_Work instruction_
Across the listing below, count the lines containing "TableContainer". Give nothing but the number.

☆ ☆ ☆

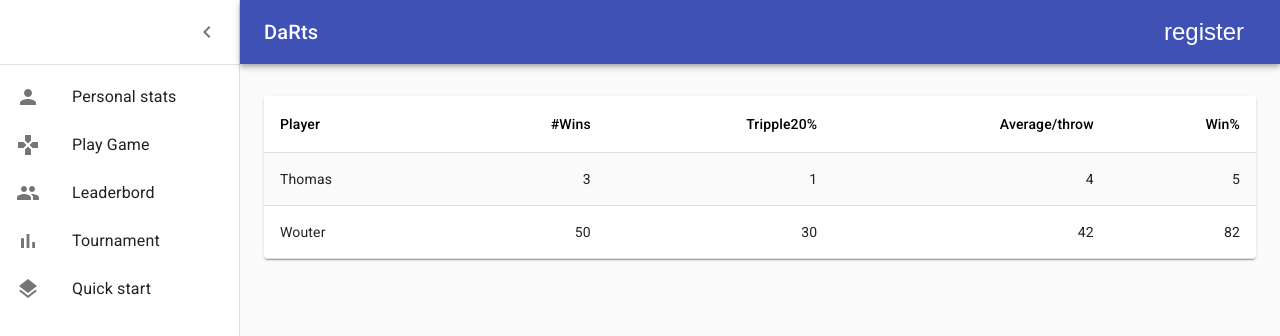
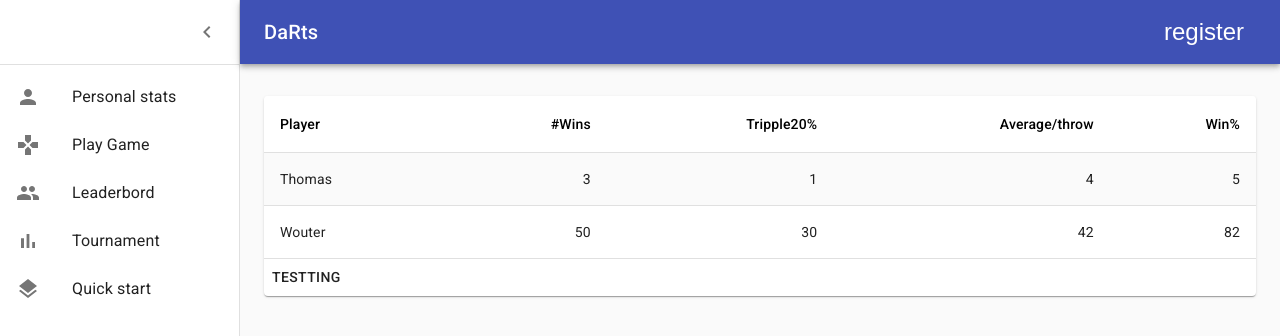
Before and after one commit to Thomas-Schuddinck/stage-darts, a React (Create React App) app in the folder frontend/: page /leaderbord in a window 1280 px wide. Shown: the top 336 px of the page. Built offline with nearby package versions, Linux system fonts and the light colour scheme.

Commit message:
first services test

```diff
--- a/frontend/package.json
+++ b/frontend/package.json
@@ -13,6 +13,7 @@
     "@types/react": "^16.9.19",
     "@types/react-dom": "^16.9.5",
     "@types/react-router-dom": "^5.1.3",
+    "axios": "^0.19.2",
     "react": "^16.12.0",
     "react-dom": "^16.12.0",
     "react-router-dom": "^5.1.2",
--- a/frontend/src/containers/LeaderbordBuilder/LeaderbordBuilder.tsx
+++ b/frontend/src/containers/LeaderbordBuilder/LeaderbordBuilder.tsx
@@ -7,6 +7,8 @@ import TableContainer from '@material-ui/core/TableContainer';
 import TableHead from '@material-ui/core/TableHead';
 import TableRow from '@material-ui/core/TableRow';
 import Paper from '@material-ui/core/Paper';
+import Button from '@material-ui/core/Button';
+import DownloadFile from "../../services/PlayerService"
 
 const StyledTableCell = withStyles(theme => ({
   head: {
@@ -32,8 +34,13 @@ const useStyles = makeStyles({
   },
 });
 
+
 export default function Leaderbord() {
   const classes = useStyles();
+
+  function testing() {
+      DownloadFile();
+  }
 
   return (
     <TableContainer component={Paper}>
@@ -70,6 +77,7 @@ export default function Leaderbord() {
 
         </TableBody>
       </Table>
+      <Button onClick={testing}>TESTTING</Button>
     </TableContainer>
   );
 }
--- /dev/null
+++ b/frontend/src/services/PlayerService.tsx
@@ -0,0 +1,13 @@
+import axios from 'axios';
+
+const url = 'https://jsonplaceholder.typicode.com/todos/1';
+
+export default function downloadFile() {
+  axios.get('https://jsonplaceholder.typicode.com/todos/1')
+  .then(response => {
+    console.log(response)
+  })
+  .catch(error => {
+    console.log(error)
+  })
+}
```
Also changed, not shown: frontend/public/manifest.json, 1 other file (tests, documents, lock files or other folders).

☆ ☆ ☆

_Answer section_
3